The Japanese Ministry of Health, Labour and Welfare (MHLW) has granted approval for Israel-based Teva Pharmaceutical Industries’ once-daily Copaxone (glatiramer acetate injection) 20mg injection for prevention of multiple sclerosis relapse.

In Japan, Copaxone will be commercialised by Takeda Pharmaceutical Company.

At the request of the MHLW, Teva subsidiary Teva Pharmaceutical KK has developed glatiramer acetate as an unapproved new drug in Japan.

Under the March 2013 agreement, Teva granted Takeda the right to commercialise Copaxone in Japan.

The Japanese approval is based on the safety and efficacy results of an open-label, 52-week clinical trial conducted by Teva Pharmaceutical KK in patients with relapsing-remitting multiple sclerosis in Japan, as well as the pivotal trial data sets used for approvals in other countries.

"We are proud to work with Takeda in very close cooperation to make this product available to multiple sclerosis patients and the physicians treating them in Japan."

Teva president and CEO Global Specialty Medicines Rob Koremans said: "Strengthening our offering of specialty medicines in Japan is an important goal for Teva.

"We are proud to work with Takeda in very close cooperation to make this product available to multiple sclerosis patients and the physicians treating them in Japan.

"The partnership has been a success and we look forward to making additional specialty medicines available to Japanese patients."

Copaxone is indicated to treat patients with relapsing forms of multiple sclerosis and the drug’s most common side-effects are redness, pain, swelling, itching, or a lump at the site of injection, flushing, rash, shortness of breath, and chest pain.

The Copaxone brand is approved in more than 50 countries worldwide, including the US, Russia, Canada, Mexico, Australia, Israel and all EU countries.

In July, Teva agreed to acquire Irish pharmaceutical firm Allergan’s generic drugs unit in a $40.5bn deal.

Upon closing of the transaction, which has been unanimously approved by the boards of directors of both companies, Allergan will receive $33.75bn in cash and Teva shares valued at $6.75bn, which represents a 10% stake in the Israel firm.
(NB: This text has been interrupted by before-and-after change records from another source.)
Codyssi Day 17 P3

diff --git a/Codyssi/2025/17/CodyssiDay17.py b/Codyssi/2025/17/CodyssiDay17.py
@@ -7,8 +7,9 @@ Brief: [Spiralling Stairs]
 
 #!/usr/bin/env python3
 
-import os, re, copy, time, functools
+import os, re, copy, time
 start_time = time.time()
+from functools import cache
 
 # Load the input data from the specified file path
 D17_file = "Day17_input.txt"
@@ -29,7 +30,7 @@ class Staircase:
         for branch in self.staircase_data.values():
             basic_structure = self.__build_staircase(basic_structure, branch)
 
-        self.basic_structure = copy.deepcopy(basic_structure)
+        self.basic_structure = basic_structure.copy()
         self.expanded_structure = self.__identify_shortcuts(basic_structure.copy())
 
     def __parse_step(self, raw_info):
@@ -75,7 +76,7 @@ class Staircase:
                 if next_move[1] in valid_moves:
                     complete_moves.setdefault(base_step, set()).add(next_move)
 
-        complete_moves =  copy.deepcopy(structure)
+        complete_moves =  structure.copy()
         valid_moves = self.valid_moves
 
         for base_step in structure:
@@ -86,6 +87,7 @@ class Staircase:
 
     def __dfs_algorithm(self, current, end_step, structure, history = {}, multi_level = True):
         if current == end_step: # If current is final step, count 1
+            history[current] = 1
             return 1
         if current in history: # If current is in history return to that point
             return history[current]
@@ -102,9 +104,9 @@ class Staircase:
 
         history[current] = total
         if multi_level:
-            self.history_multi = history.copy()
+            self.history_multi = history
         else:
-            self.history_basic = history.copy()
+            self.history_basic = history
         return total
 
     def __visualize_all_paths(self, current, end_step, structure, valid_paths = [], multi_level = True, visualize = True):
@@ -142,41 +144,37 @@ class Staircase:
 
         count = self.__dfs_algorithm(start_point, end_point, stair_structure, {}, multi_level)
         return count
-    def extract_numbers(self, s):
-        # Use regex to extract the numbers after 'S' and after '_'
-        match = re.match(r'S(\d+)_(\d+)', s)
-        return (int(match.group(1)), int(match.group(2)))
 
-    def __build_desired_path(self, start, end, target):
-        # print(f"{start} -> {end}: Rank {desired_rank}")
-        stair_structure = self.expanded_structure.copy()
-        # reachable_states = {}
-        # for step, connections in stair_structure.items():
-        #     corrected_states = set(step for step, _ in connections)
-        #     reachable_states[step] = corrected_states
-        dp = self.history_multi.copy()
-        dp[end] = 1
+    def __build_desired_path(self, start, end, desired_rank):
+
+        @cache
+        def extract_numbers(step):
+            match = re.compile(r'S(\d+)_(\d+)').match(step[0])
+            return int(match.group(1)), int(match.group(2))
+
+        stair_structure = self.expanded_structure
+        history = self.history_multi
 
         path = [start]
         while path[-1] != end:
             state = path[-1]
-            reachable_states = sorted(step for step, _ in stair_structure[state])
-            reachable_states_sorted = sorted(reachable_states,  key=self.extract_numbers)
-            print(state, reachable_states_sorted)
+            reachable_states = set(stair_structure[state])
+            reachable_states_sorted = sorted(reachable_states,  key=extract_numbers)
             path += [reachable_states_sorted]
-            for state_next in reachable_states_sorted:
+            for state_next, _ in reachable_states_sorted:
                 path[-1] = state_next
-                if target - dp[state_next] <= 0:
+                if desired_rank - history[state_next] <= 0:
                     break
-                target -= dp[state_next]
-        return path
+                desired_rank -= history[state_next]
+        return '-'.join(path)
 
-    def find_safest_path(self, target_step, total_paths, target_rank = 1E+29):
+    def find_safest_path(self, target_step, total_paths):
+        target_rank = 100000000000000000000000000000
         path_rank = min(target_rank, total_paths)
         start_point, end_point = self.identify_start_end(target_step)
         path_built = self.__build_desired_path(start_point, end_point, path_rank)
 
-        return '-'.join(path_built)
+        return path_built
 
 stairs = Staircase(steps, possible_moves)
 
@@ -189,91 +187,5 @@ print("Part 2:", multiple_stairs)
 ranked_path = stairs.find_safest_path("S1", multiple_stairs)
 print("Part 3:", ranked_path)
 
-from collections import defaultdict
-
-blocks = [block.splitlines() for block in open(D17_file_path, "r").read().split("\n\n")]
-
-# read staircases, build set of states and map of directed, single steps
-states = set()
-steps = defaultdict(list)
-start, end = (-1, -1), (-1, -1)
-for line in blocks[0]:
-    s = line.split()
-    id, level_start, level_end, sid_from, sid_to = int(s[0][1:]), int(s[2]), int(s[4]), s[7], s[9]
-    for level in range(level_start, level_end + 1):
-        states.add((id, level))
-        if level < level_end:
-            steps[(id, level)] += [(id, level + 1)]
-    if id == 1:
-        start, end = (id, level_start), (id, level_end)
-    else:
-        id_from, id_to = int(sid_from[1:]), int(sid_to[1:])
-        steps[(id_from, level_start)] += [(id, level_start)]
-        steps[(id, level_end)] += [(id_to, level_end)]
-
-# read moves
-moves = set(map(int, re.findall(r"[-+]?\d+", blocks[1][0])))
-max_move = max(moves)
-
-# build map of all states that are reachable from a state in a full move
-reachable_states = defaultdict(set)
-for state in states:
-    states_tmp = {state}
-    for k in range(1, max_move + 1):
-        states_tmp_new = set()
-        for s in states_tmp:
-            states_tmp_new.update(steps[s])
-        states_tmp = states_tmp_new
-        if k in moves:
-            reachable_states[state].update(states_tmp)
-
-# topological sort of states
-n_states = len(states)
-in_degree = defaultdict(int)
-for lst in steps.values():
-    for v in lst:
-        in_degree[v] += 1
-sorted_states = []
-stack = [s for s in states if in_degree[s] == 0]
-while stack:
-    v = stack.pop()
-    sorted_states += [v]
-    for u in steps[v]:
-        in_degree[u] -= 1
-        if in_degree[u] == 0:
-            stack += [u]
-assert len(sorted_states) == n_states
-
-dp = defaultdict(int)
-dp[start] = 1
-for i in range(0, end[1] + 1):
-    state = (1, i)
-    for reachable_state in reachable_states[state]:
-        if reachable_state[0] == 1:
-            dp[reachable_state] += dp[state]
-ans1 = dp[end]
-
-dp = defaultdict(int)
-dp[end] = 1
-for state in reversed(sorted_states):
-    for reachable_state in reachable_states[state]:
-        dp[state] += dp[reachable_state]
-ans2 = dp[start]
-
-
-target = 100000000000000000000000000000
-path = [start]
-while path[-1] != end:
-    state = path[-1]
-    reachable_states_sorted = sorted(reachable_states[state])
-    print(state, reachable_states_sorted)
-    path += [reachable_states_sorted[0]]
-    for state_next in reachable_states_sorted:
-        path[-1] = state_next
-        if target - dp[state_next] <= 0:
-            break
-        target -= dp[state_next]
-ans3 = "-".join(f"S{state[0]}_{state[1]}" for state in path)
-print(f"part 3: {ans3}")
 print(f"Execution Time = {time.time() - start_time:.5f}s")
In addition, Allergan retains 50% of Teva’s future economics from generic lenalidomide (Revlimid).